But yet, what do parents do? They buy girls ever-smarter phones at an ever earlier age, they often don’t supervise them, and often either don’t know or don’t care what they’re doing online. So shoot me but it’s time to fight back - and this fight has to be fought by parents and by the State itself in terms of both regulating the use of tech devices by children and establishing an effective complaints system. Please let’s not offload this responsibility on the usual easy scapegoats; school-teachers and the HSE.
Meanwhile, think about this. If you, as a parent, allow your young child to spend unsupervised time online while you yourself spend much of your free time on social media looking at images of yourself and others, posting images and commenting about the way people look, what do you think your daughter will perceive to be important?
Dove has launched its Self-Esteem Project designed to help give children the tools they need to grow up enjoying a positive relationship with the way they look.
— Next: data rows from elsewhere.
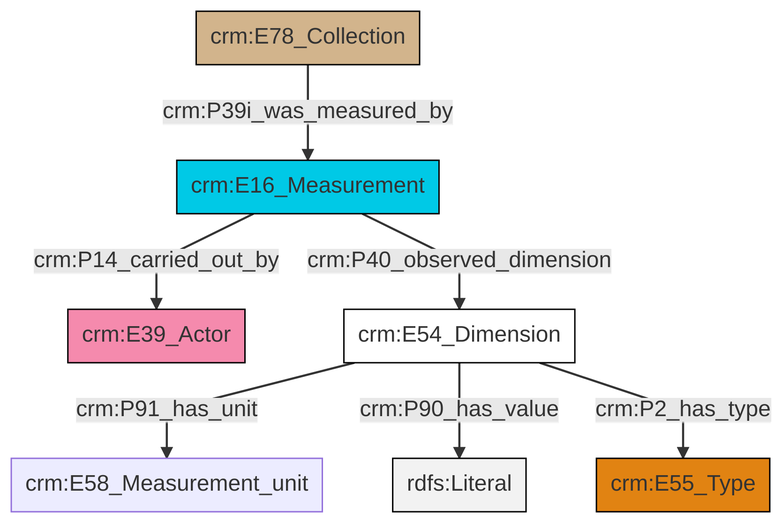
Above: et/archivalCSV/ttl/mmd/png/archival_substance.png in swiss-art-research-net/docs.swissartresearch (Mermaid), before the change. Its source is kept beside it as et/archivalCSV/ttl/mmd/archival_substance.ttl.mmd.
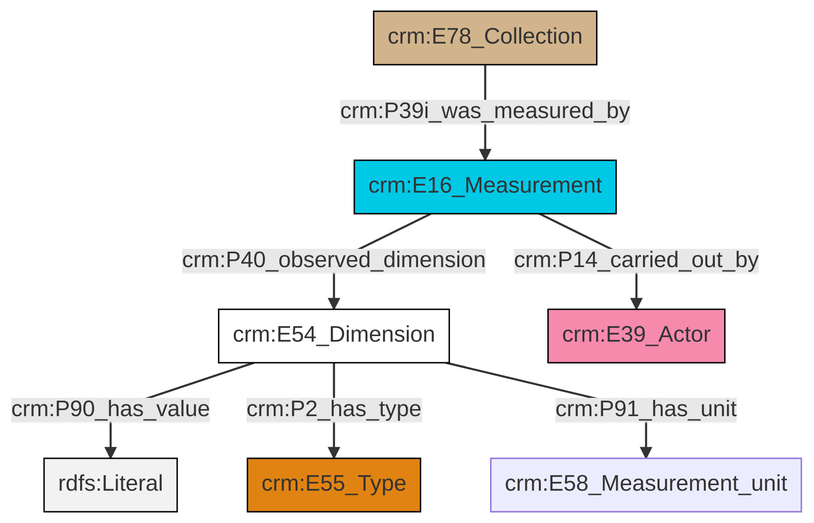
Above is the later version.

The edit, as a diff of the source:
```diff
@@ -13,9 +13,9 @@
 classDef PC_Classes fill:#4ce600, stroke:#000000;
 classDef Multi fill:#cccccc,stroke:#000000;
 
-2["crm:E54_Dimension"]:::CRM_Entity -->|crm:P91_has_unit| 3["crm:E58_Measurement_unit"]:::Default
-2["crm:E54_Dimension"]:::CRM_Entity -->|crm:P90_has_value| 4[rdfs:Literal]:::Literal
-2["crm:E54_Dimension"]:::CRM_Entity -->|crm:P2_has_type| 5["crm:E55_Type"]:::Type
-6["crm:E78_Collection"]:::Physical_Thing -->|crm:P39i_was_measured_by| 7["crm:E16_Measurement"]:::Temporal_Entity
-7["crm:E16_Measurement"]:::Temporal_Entity -->|crm:P14_carried_out_by| 0["crm:E39_Actor"]:::Actor
-7["crm:E16_Measurement"]:::Temporal_Entity -->|crm:P40_observed_dimension| 2["crm:E54_Dimension"]:::CRM_Entity
+2["crm:E78_Collection"]:::Physical_Thing -->|crm:P39i_was_measured_by| 3["crm:E16_Measurement"]:::Temporal_Entity
+3["crm:E16_Measurement"]:::Temporal_Entity -->|crm:P40_observed_dimension| 0["crm:E54_Dimension"]:::CRM_Entity
+3["crm:E16_Measurement"]:::Temporal_Entity -->|crm:P14_carried_out_by| 4["crm:E39_Actor"]:::Actor
+0["crm:E54_Dimension"]:::CRM_Entity -->|crm:P90_has_value| 12[rdfs:Literal]:::Literal
+0["crm:E54_Dimension"]:::CRM_Entity -->|crm:P2_has_type| 6["crm:E55_Type"]:::Type
+0["crm:E54_Dimension"]:::CRM_Entity -->|crm:P91_has_unit| 9["crm:E58_Measurement_unit"]:::Default
```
They have workshops, online articles, digital games and more, all aimed at increasing children’s self esteem and help them navigate social media in a healthier way. Education is a lot. Real information is important. But role modelling is crucial too. There’s no point trying to talk an image-obsessed teenager into spending less time on social media, if you’ve spent their childhoods on your own phone posting pictures of yourself and them on social media.
Fifteen years after the iconic ‘Evolution’ film which addressed the manipulation of images in advertising, Dove is again tackling the issue of digital distortion with a film called the ‘Reverse Selfie’ which reveals the extent to which young girls are distorting their appearance for social media.
Personally I’m not a great believer in corporates trying to selflessly help anyone but the Dove Self-Esteem Project genuinely seems to be trying. They’re offering a free programme of resources for everyone – just check out the online learning hub at https://www.dove.com/uk/dove-self-esteem-project.html.
Might be worth a shot, guys. And in the meantime start watching how much time your daughter spends online and what she’s doing there.